Vodacom wants clarity on high-demand spectrum licensing
The government says it is aiming to finalise the policy directive on licensing high-demand spectrum by the end of April
Telecoms giant Vodacom has called on the government to provide more clarity and certainty in the licensing of high-demand spectrum.
Earlier this week, a government delegation including communications minister Stella Ndabeni-Abrahams, met key stakeholders in the ICT sector, which included mobile operators.
The government says it is aiming to finalise the policy directive on licensing high-demand spectrum by the end of April.
The high cost to communicate in SA has, for the most part, been ascribed to a lack of competition and the “spectrum crunch”. Spectrum refers to the radio signals that carry data over the air, including for mobile phones, TV and global positioning systems.
This is a limited resource mainly controlled by the government. The release of additional spectrum will be key in the drive to diversify and boost competition in the telecoms sector, and subsequent reduction in the cost of data.
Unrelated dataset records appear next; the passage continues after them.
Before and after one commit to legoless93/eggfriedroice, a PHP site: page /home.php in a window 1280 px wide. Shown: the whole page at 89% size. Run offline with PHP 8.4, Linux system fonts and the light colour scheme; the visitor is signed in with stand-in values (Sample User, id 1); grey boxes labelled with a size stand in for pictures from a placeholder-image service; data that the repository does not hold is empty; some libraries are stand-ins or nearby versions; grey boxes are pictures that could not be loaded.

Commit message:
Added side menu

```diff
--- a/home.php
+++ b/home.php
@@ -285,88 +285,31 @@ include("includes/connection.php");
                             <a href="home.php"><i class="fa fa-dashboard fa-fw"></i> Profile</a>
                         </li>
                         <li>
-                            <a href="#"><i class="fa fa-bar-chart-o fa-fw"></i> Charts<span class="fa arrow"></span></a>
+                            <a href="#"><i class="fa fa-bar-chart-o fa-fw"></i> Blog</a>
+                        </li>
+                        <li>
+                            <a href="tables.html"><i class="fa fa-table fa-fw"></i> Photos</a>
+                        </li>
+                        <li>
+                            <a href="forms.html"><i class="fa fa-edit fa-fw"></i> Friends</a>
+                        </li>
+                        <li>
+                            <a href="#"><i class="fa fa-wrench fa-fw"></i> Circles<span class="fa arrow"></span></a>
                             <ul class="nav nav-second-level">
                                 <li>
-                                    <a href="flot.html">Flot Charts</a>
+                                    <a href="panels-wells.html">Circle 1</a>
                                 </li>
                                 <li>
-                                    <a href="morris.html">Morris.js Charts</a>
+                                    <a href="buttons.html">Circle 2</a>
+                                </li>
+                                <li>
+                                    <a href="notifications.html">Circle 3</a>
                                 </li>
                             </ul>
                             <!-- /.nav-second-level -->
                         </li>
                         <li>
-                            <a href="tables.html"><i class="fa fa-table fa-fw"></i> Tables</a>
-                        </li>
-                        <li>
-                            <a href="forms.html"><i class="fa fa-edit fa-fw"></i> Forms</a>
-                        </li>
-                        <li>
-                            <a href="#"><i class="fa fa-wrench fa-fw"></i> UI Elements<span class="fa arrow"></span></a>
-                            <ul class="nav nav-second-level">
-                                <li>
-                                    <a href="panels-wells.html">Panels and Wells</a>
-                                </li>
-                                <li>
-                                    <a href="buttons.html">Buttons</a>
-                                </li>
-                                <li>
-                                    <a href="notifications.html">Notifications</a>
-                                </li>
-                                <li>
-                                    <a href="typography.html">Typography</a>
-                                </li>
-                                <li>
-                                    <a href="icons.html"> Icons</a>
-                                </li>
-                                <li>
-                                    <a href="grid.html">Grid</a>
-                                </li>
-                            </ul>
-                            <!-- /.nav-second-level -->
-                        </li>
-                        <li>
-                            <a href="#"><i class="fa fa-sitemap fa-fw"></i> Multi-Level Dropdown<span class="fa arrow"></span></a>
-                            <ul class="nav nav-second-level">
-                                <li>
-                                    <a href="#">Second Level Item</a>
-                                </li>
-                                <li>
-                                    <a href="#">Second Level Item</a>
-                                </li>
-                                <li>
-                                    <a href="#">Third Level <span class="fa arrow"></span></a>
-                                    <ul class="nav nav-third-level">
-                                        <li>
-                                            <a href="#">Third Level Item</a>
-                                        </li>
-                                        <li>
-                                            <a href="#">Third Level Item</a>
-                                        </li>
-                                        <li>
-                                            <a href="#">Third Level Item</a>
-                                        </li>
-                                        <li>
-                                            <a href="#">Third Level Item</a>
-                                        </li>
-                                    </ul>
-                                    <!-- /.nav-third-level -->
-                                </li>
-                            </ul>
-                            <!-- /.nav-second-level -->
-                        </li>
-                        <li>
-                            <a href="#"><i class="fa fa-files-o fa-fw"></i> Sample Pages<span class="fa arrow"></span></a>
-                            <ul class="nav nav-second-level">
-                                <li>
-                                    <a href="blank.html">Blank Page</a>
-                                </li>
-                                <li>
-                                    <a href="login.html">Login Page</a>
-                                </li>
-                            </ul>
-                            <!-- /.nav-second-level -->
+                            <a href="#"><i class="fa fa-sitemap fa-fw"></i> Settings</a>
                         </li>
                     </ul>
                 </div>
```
A Vodacom spokesperson told Business Day on Wednesday that the company fully supports the spectrum licensing process. “We welcomed the opportunity to meet with the minister [on Tuesday] to highlight the need for new spectrum, which has not been allocated in 15 years. At the meeting, Vodacom made an appeal for greater clarity and certainty from a policy, legislative and regulatory perspective, and also recommended ways to license spectrum in accordance with the law,” Vodacom said.
“As we have previously stated, additional spectrum will go a long way towards helping both operators and consumers through the reduction of network input costs and, by extension, the cost to communicate.”
MTN spokesperson Jacqui O’Sullivan said the company will work and be guided by the ministry and the regulator with regards to the timeframes of the spectrum licensing process.
“We are encouraged by renewed urgency to finalise the spectrum licensing and we have no doubt the licensing will alleviate the current spectrum constraints,” said O’Sullivan.
‘Both competitive and anti-competitive’
According to Ndabeni-Abrahams, while stakeholders might not agree on all aspects of the Electronic Communications Act, they must strive to find consensus that ensures high-demand spectrum is eventually licensed.
“Since the advent of mobile broadband, spectrum has turned out to be both a competitive and an anti-competitive tool for incumbent network operators and a barrier to entry for new entrants,” said Ndabeni-Abrahams. “Some spectrum lies unutilised or under-utilised in time or space and we would like to change that by making sure that spectrum is effectively and efficiently licensed so as to address not only revenue generation, but also to ensure inclusive participation.”
In a recent opinion piece, Nalo Gungubele and Jac Marais of law firm Adams & Adams, argue that operators are clamouring over the release of high-demand spectrum because of its propensity to deliver next-generation mobile broadband services, such as 5G, as well as enable technologies that are dependent on high-speed internet — such as artificial intelligence (AI) and the Internet of Things.
The amount of harmonised frequency bands is limited, and the “scarcity” is aggravated by delays in the assignment of existing spectrum and increasing growth in data traffic.
Gungubele and Marais note: “The availability of spectrum does not only promise significant commercial gains but can also help in the realisation of social goods, such as increased access to ICT infrastructure to underserved areas, e-commerce, lowering the cost of online activity, promoting the digitalisation of local content, as well as the development of digital skills necessary to bridge the digital divide and ensure inclusive participation in the fourth industrial revolution.”